▶ The task: Reproduce every line of the data, exactly and without its pictures.

::: Exercise data :::

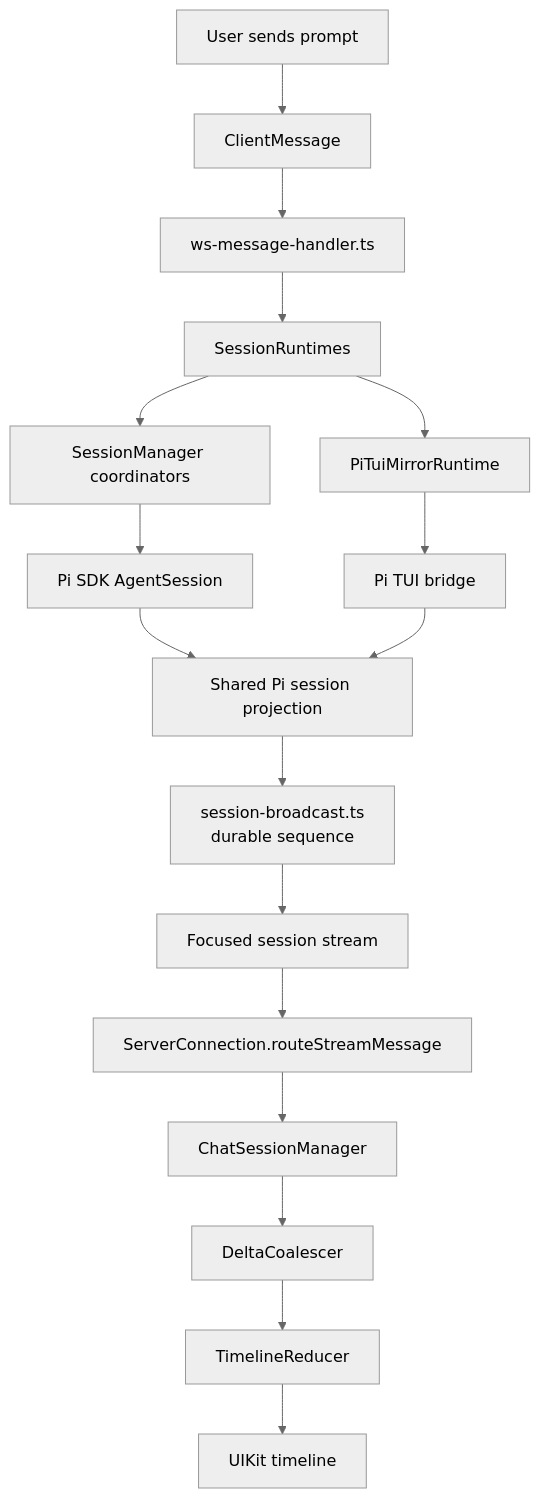
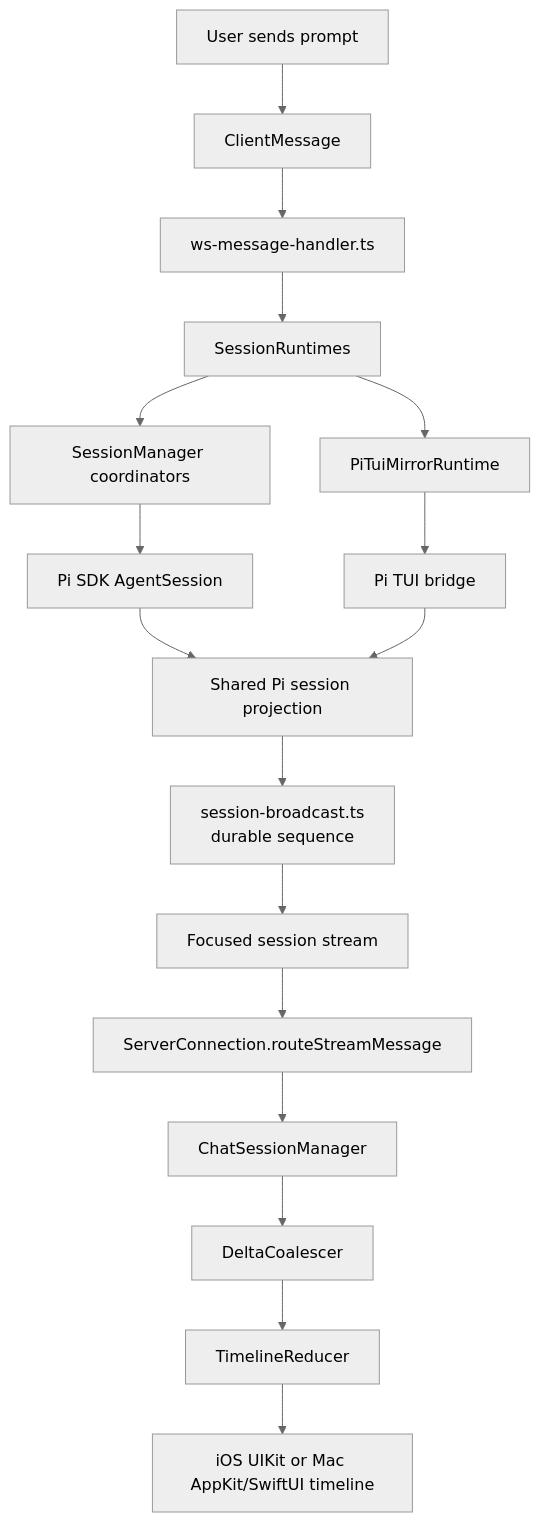
Before and after one commit to duh17/oppi: the third of 3 diagrams in docs/architecture.md, drawn with Mermaid (neutral theme). The commit also changed other lines of this file and 8 other files, not shown here.

First line of the commit message:
chore: enforce Mac client architecture boundaries

````diff
--- a/docs/architecture.md
+++ b/docs/architecture.md
@@ -130,36 +132,36 @@
 ```mermaid
 graph TD
   Prompt[User sends prompt]
   ClientMsg[ClientMessage]
   Handler[ws-message-handler.ts]
   Router[SessionRuntimes]
   SessionMgr[SessionManager coordinators]
   Mirror[PiTuiMirrorRuntime]
   SDK[Pi SDK AgentSession]
   Terminal[Pi TUI bridge]
   Translate[Shared Pi session projection]
   Sequence[session-broadcast.ts<br/>durable sequence]
   Stream[Focused session stream]
   Route[ServerConnection.routeStreamMessage]
   Manager[ChatSessionManager]
   Coalesce[DeltaCoalescer]
   Reduce[TimelineReducer]
-  Render[UIKit timeline]
+  Render[iOS UIKit or Mac AppKit/SwiftUI timeline]
 
   Prompt --> ClientMsg
   ClientMsg --> Handler
   Handler --> Router
   Router --> SessionMgr
   Router --> Mirror
   SessionMgr --> SDK
   Mirror --> Terminal
   SDK --> Translate
   Terminal --> Translate
   Translate --> Sequence
   Sequence --> Stream
   Stream --> Route
   Route --> Manager
   Manager --> Coalesce
   Coalesce --> Reduce
   Reduce --> Render
 ```
````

:::

▶ Result of this exercise:
Before and after one commit to duh17/oppi: the third of 3 diagrams in docs/architecture.md, drawn with Mermaid (neutral theme). The commit also changed other lines of this file and 8 other files, not shown here.

First line of the commit message:
chore: enforce Mac client architecture boundaries

````diff
--- a/docs/architecture.md
+++ b/docs/architecture.md
@@ -130,36 +132,36 @@
 ```mermaid
 graph TD
   Prompt[User sends prompt]
   ClientMsg[ClientMessage]
   Handler[ws-message-handler.ts]
   Router[SessionRuntimes]
   SessionMgr[SessionManager coordinators]
   Mirror[PiTuiMirrorRuntime]
   SDK[Pi SDK AgentSession]
   Terminal[Pi TUI bridge]
   Translate[Shared Pi session projection]
   Sequence[session-broadcast.ts<br/>durable sequence]
   Stream[Focused session stream]
   Route[ServerConnection.routeStreamMessage]
   Manager[ChatSessionManager]
   Coalesce[DeltaCoalescer]
   Reduce[TimelineReducer]
-  Render[UIKit timeline]
+  Render[iOS UIKit or Mac AppKit/SwiftUI timeline]
 
   Prompt --> ClientMsg
   ClientMsg --> Handler
   Handler --> Router
   Router --> SessionMgr
   Router --> Mirror
   SessionMgr --> SDK
   Mirror --> Terminal
   SDK --> Translate
   Terminal --> Translate
   Translate --> Sequence
   Sequence --> Stream
   Stream --> Route
   Route --> Manager
   Manager --> Coalesce
   Coalesce --> Reduce
   Reduce --> Render
 ```
````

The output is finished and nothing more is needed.